She also asked about competition from Internet streams, with mobile broadband availability and those streams generally available for free to anyone with wireless access. Karmazin noted that Sirius XM has $2.5 billion in annual revenues, while the largest Internet radio company he knows of has revenues of around $100 million. His company is profitable and theirs isn’t, so he’s not very worried.

“Some people would say that’s just a matter of time that the satellite radio business model will be out of date. What do you say to that?” Gharib asked.
“I believe we will be the leading company in the audio entertainment space in the years ahead and it’s our position to lose and there’s nobody, nobody that can compare with the fact that we have these 135 channels in every single market in the United States and we have all of these commercial-free music channels and Oprah show and Howard Stern. We offer the best radio on the radio,” Karmazin replied.

So, what about Howard Steren, whose contract expires next year?

“Howard has been a very significant performer for us. He has to decide on whether or not he wants to continue. If he does, I would be doing everything I can to work out financial arrangements that are in our shareholders’ best interests to do a deal with Howard,” Karmazin said.

Gharib: “Can you afford to keep continuing to pay top dollar for people like Howard Stern or Martha Stewart giving the economics of this business?”

“Over my entire career, I’ve always heard that content is expensive.
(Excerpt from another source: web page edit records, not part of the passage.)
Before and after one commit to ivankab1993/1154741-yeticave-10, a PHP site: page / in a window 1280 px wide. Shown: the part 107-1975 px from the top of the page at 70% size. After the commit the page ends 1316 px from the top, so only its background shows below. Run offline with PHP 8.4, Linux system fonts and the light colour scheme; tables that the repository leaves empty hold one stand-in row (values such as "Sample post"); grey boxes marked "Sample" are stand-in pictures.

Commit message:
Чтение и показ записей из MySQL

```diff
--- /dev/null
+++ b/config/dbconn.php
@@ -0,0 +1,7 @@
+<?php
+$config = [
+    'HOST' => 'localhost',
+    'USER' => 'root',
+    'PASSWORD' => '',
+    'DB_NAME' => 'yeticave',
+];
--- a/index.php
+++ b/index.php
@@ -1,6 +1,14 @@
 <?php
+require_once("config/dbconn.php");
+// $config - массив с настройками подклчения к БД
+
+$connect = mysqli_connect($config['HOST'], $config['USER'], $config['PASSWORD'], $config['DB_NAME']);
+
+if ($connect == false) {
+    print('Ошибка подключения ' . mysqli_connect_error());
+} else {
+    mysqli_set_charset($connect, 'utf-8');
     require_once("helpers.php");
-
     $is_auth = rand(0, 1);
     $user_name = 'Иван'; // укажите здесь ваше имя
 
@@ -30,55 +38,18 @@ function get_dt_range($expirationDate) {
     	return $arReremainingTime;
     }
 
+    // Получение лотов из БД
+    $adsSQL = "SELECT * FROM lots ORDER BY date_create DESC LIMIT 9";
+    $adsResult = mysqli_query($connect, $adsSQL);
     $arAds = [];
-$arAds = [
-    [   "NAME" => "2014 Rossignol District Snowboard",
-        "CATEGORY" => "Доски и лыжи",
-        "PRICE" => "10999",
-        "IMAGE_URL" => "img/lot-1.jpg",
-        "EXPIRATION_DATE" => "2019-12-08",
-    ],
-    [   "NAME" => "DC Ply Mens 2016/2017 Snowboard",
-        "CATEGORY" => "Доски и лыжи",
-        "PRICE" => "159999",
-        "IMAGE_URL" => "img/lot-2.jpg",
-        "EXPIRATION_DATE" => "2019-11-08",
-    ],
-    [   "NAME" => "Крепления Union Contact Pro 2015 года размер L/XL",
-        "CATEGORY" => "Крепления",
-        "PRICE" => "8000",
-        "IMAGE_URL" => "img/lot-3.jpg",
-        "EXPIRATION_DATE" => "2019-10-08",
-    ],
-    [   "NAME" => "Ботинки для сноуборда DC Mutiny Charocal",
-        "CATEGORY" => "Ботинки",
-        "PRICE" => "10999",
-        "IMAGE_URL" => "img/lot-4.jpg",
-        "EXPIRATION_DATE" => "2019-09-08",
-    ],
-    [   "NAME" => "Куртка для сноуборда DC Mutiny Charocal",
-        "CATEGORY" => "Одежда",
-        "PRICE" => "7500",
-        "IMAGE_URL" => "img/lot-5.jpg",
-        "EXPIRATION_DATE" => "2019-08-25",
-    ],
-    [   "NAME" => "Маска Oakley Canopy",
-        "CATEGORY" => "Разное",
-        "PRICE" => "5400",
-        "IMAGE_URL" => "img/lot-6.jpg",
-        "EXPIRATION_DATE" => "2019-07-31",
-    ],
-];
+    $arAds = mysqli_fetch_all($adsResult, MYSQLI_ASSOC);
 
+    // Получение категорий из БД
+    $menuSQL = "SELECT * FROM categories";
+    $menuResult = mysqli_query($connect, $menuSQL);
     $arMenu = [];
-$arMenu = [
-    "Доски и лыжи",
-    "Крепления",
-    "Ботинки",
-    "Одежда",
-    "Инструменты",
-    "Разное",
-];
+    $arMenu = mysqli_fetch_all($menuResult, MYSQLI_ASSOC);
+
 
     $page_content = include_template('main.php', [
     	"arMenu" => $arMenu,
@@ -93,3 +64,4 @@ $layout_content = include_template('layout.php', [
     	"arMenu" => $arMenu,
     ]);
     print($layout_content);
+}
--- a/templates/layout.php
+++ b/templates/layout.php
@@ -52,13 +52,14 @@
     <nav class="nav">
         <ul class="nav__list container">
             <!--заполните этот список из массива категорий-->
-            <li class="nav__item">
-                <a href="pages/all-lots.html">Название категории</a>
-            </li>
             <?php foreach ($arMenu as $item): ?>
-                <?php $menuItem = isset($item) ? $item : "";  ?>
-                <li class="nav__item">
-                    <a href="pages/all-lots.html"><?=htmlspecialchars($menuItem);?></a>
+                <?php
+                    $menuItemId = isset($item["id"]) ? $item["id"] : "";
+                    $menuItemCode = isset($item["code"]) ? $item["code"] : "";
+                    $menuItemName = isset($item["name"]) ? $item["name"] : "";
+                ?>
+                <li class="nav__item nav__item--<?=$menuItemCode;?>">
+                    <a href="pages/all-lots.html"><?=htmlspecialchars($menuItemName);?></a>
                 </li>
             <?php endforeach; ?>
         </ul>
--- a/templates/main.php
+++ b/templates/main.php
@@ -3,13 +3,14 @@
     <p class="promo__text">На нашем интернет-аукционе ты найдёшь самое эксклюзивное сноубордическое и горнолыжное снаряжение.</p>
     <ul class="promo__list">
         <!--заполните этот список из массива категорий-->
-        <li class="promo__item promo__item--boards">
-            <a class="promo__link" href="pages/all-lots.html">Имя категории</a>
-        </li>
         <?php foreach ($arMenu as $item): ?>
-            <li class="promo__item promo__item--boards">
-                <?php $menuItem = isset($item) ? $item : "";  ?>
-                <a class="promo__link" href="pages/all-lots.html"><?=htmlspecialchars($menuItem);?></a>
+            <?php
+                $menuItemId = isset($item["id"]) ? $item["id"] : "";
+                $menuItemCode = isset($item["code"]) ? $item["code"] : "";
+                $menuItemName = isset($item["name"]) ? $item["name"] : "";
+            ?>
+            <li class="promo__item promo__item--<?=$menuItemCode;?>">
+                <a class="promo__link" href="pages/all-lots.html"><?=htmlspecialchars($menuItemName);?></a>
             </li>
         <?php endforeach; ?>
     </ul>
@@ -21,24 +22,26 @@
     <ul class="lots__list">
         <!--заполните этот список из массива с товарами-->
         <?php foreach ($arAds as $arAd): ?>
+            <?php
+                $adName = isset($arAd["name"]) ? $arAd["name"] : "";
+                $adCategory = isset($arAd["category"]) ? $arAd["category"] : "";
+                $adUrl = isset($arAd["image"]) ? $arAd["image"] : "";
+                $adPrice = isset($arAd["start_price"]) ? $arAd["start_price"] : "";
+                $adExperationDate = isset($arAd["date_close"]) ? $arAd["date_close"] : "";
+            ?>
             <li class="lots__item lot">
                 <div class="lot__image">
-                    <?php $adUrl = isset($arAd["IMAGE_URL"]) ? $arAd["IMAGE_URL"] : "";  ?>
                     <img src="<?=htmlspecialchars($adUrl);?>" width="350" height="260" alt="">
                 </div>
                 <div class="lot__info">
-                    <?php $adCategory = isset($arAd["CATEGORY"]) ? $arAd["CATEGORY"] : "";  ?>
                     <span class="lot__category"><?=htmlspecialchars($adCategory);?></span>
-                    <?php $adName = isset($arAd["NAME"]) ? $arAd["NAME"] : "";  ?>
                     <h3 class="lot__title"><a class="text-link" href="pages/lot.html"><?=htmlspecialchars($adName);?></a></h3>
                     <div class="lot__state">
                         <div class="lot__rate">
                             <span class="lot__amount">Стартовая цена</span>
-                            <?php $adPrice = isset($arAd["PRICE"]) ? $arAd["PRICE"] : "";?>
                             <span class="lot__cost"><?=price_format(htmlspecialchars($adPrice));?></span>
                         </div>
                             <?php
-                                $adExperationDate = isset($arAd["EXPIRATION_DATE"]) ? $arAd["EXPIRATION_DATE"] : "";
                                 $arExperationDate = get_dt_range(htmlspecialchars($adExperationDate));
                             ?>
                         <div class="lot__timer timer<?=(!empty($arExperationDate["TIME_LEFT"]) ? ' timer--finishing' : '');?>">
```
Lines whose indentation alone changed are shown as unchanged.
Well, yeah, content is very expensive and if you want to have great content, whether it be the NFL or whether or not it be Howard Stern, you have to pay for it. And my business model is always that I’d rather figure out a way to make money with the talent rather than not have them and compete against them,” Karmazin replied.

Click here to read Gharib’s entire interview.